What’s your best tip for getting a good live sound?

“Have a guitar that you love the sound of and plays well. Today, there are so many amps out there; I tend to like the type that have two volumes and a gain control so that if you want a saturated sound you can push the amp a little bit.

“If you’re playing a little coffee house in front of 80 people you don’t want to blow everyone out of the room. So something like that at least gives you the freedom to play around with a couple of different volumes, get the saturation you like but set the master volume for the room you’re in.”

What non-musical item couldn’t you do without on tour?

“I would say my notebook and pencil. My notebook has an enormous amount of information on songs I want to play, lyrics for the shows that I’ve forgotten… I’m also working on a new album that I hope to have done by the end of the year. So it’s not really musical, but it’s a critical item.”

(Image credit: Kevin Mazur / Getty)

What’s your best tip for getting the audience on your side?

“When I walk out in front of an audience I like to arrange the early part of the set with songs I think might be familiar. I try to rearrange the songs a bit so they’re engaging for me, but I hang onto the core of the song so that they’re recognisable and I don’t aggravate the audience.

“In the last decade or so, my wife Amy has encouraged me to start telling more stories which, even though I used not to like to do that because it breaks up the music, I’ve found that I’ve wound up with quite a few interesting stories, and so I try to throw one or two of those in there. The energy I get from the audience - and the more I keep them on my side and enjoying the night - the better it is for me to let the music grow the night into something special.”

What’s the worst journey you’ve had either to or from a gig?

We were in danger of missing the show because of a traffic jam. We got so panicked that we started climbing on the roofs of the cars

“In '83, I believe, we were doing a stadium tour with Neil Young and the Trans band. We were touring in Rome and Ralph Molina, the drummer, and I headed out mid-afternoon to do some homework and get ready for the gig. Very long story short, we came to realise that, because of a traffic jam, which we didn’t realise at the time was the Pope crossing town, we were in danger of missing the show.

“So we actually got out of the taxi - we could see the venue miles in the distance - and decided to walk. After a while we realised that the traffic jam was so severe that there were places where you couldn’t even walk between the cars and it got to the point where we got so desperate, hot, sweaty and panicked that we started climbing on the roofs of the cars, hopping from roof to roof for probably the better part of a mile just to get to a point where we could find pavement to walk on to get to the actual venue.

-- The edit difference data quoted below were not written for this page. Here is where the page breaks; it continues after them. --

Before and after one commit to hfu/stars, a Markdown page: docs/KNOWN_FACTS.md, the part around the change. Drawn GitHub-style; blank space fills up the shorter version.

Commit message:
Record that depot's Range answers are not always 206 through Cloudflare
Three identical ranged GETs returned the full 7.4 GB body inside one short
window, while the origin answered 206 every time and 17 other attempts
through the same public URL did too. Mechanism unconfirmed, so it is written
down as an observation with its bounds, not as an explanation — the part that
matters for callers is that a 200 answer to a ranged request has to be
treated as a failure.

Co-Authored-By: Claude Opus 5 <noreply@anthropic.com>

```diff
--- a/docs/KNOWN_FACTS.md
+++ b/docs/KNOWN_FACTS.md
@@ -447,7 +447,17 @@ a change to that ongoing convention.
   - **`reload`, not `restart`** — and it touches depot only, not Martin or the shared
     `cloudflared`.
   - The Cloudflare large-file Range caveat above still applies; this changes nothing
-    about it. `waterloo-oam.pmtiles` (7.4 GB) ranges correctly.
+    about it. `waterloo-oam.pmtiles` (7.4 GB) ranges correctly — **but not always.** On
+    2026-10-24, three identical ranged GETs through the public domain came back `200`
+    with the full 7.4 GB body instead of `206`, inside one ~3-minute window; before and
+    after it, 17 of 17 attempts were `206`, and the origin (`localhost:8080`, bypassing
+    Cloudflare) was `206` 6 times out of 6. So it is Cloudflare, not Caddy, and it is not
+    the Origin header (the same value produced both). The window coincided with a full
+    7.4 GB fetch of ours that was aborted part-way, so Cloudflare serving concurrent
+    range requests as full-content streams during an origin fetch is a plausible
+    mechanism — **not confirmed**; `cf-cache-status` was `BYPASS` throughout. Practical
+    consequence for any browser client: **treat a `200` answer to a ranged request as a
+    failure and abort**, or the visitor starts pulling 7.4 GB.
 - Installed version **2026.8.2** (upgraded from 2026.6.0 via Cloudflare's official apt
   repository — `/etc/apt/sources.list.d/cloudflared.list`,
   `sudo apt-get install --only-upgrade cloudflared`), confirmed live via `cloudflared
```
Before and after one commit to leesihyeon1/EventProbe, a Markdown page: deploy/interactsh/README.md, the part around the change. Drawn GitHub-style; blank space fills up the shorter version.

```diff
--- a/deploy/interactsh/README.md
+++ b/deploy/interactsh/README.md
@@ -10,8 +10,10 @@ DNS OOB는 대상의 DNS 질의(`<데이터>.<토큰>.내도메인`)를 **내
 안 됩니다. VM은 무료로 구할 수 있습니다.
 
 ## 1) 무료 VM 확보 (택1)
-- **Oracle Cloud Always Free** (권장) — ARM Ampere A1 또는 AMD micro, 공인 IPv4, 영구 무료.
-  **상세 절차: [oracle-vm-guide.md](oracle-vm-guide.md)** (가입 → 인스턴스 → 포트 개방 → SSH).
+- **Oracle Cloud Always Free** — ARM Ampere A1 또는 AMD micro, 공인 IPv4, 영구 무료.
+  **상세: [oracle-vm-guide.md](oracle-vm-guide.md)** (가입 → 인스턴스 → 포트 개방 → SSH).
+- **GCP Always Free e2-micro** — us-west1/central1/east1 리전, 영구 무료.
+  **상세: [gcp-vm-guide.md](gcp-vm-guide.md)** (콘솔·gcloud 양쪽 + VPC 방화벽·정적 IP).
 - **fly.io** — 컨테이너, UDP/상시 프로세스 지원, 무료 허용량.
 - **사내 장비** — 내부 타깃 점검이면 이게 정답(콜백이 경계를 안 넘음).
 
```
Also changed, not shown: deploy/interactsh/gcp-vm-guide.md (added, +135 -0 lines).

“We showed up aggravated, sweaty, we looked horrible, we were completely upset and not in good shape - but we made the gig.”

What’s the nearest you’ve come to a Spinal Tap moment on tour?

“There’s been a lot of those! Just recently on The River tour with The E Street Band there were a couple of large venues where we would get lost on the way to the stage, and it was funny because it’s a big-time organisation, everyone’s supposed to know where they’re going - and in general they all do - but there were a couple of times when we’d get lost on the way to the stage.”

What’s your favourite live album?

“That’s a good one… Someone gave me an old album of James Brown Live At The Apollo; if I had to grab a live album to put on, it might be that one.”

Nils Lofgren starts a major solo tour in the UK in October 2018.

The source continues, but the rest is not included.